Although the robber wore a mask, three employees identified 27-year-old Morgan Miller as the gunman. Miller and two friends had been in the restaurant a short time before the robbery and one of his friends argued with a worker about an order.
After Miller was arrested, Joseph Clark, who was in custody on unrelated murder and robbery charges, confessed to committing the Arby’s holdup and shooting. He later recanted the confession during questioning by police.
Clark and Miller were black males with similar, although not identical facial features. Both were about 5’4” tall and weighed about 140 pounds.
Prior to Miller’s trial, a hearing was held to determine whether Clark, whom the defense intended to call as a witness, would refuse to testify and invoke his Fifth Amendment right against self-incrimination. The court refused to allow the defense to call him to testify because it was clear that Clark would indeed assert his Fifth Amendment right to refuse to answer any questions.
At trial, the Arby’s manager said the robber was the same man who robbed the store on November 19, 1983. Miller was charged, but acquitted of the November holdup.
The defense was denied a continuance to call an alibi witness who was in the U.S. Navy and could not get to court.
On June 18, 1984, Miller was convicted in Lucas County Court on one count of felonious assault with a firearm and one count of aggravated robbery with a firearm. He received consecutive sentences of 11 to 15 years for the felonious assault and nine to 25 years for the aggravated robbery.
After the trial, the crime was featured on a television broadcast of Unsolved Mysteries and a photograph of Clark was aired. A prosecution witness who was never asked to identify Miller saw the program and recognized Clark as the man he saw running from the Arby’s.
Miller lost his appeal as well as a motion for new trial. On February 13, 1990, Miller filed a petition for post-conviction relief, citing the new evidence of the identification of Clark. That was denied as well.

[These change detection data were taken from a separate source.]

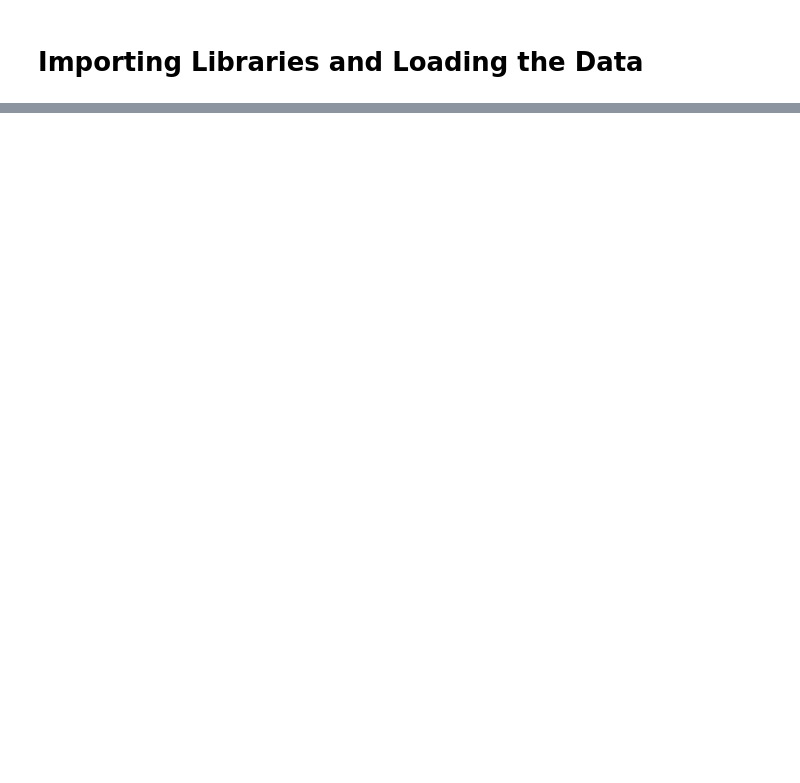
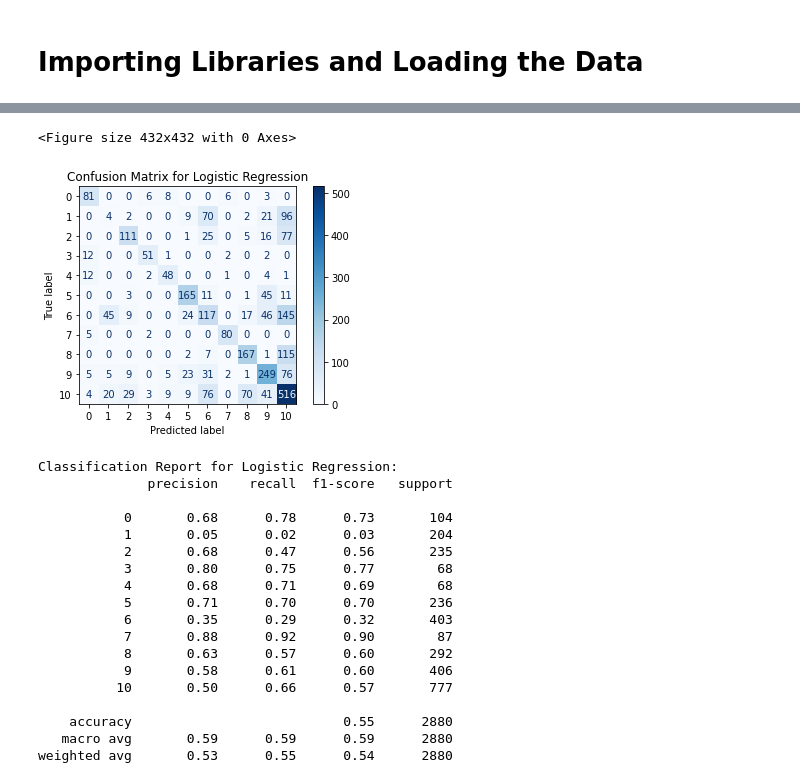
Before and after one commit to MsDiala/SHAI, a Jupyter notebook: Music_Genre_Classification_project/music_genre.ipynb, the cells around one changed output, grey strips where cells are left out. Saved outputs shown, nothing was run; the diff lists cells and outputs as text; code cells hidden in the pictures; blank space fills up the shorter version.

```diff
--- a/Music_Genre_Classification_project/music_genre.ipynb
+++ b/Music_Genre_Classification_project/music_genre.ipynb
@@ -189,0 +254,4 @@ submission_df.to_csv('music_genre_predictions.csv', index=False)# Save the predi
+# %%
+# best_algorithm is the trained Logistic Regression model
+best_algorithm = LogisticRegression()
+best_algorithm.fit(X_train_imputed, y_train)
@@ -189,0 +289,13 @@ submission_df.to_csv('music_genre_predictions.csv', index=False)# Save the predi
+# %%
+#Feature Importance (for GradientBoostingClassifier or RandomForestClassifier)
+best_algorithm.fit(X_train_imputed, y_train)
+
+if isinstance(best_algorithm, GradientBoostingClassifier) or isinstance(best_algorithm, RandomForestClassifier):
+    feature_importance = best_algorithm.feature_importances_
+    feature_names = list(numeric_cols) + list(encoder.get_feature_names(input_features=non_numeric_cols))
+
+    plt.figure(figsize=(10, 6))
+    plt.barh(feature_names, feature_importance)
+    plt.xlabel('Feature Importance')
+    plt.title('Feature Importance Plot')
+    plt.show()
@@ -189,0 +324,36 @@ submission_df.to_csv('music_genre_predictions.csv', index=False)# Save the predi
+# %%
+# Make predictions on the validation data using the best algorithm (Logistic Regression)
+y_val_pred = best_algorithm.predict(X_val_imputed)
+
+# Generate and display the confusion matrix
+cm = confusion_matrix(y_val, y_val_pred)
+disp = ConfusionMatrixDisplay(confusion_matrix=cm, display_labels=best_algorithm.classes_)
+plt.figure(figsize=(6, 6))
+disp.plot(cmap='Blues', values_format='.0f')
+plt.title('Confusion Matrix for Logistic Regression')
+plt.show()
+
+# Print the classification report
+print("Classification Report for Logistic Regression:")
+print(classification_report(y_val, y_val_pred))
+# %% [output]
+<Figure size 432x432 with 0 Axes>
+[figure, added]
+Classification Report for Logistic Regression:
+              precision    recall  f1-score   support
+
+           0       0.68      0.78      0.73       104
+           1       0.05      0.02      0.03       204
+           2       0.68      0.47      0.56       235
+           3       0.80      0.75      0.77        68
+           4       0.68      0.71      0.69        68
+           5       0.71      0.70      0.70       236
+           6       0.35      0.29      0.32       403
+           7       0.88      0.92      0.90        87
+           8       0.63      0.57      0.60       292
+           9       0.58      0.61      0.60       406
+          10       0.50      0.66      0.57       777
+
+    accuracy                           0.55      2880
+   macro avg       0.59      0.59      0.59      2880
+weighted avg       0.53      0.55      0.54      2880
```
Also changed, not shown: parts of 54 cells of this notebook, 6 other files.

He appealed the denial, raising a claim of ineffective assistance of appellate counsel for failing to raise on appeal the issue that the trial court had erred by refusing to allow the defense to call Clark as a witness.
On December 2, 1992, the Court of Appeals of Ohio, Sixth District, set aside Miller’s conviction due to ineffective assistance of appellate counsel. The court held that the trial judge committed error in barring Clark’s testimony, even if he would have asserted his Fifth Amendment right not to answer questions.
The court held that while it was improper to engage in extensive questioning of a witness who asserts the Fifth Amendment, it was also improper to prohibit such a witness from being called to the stand at all.
The court set aside Miller’s convictions and ordered a new trial. A week later, prosecutors dismissed the charges and Miller was released.
– Maurice Possley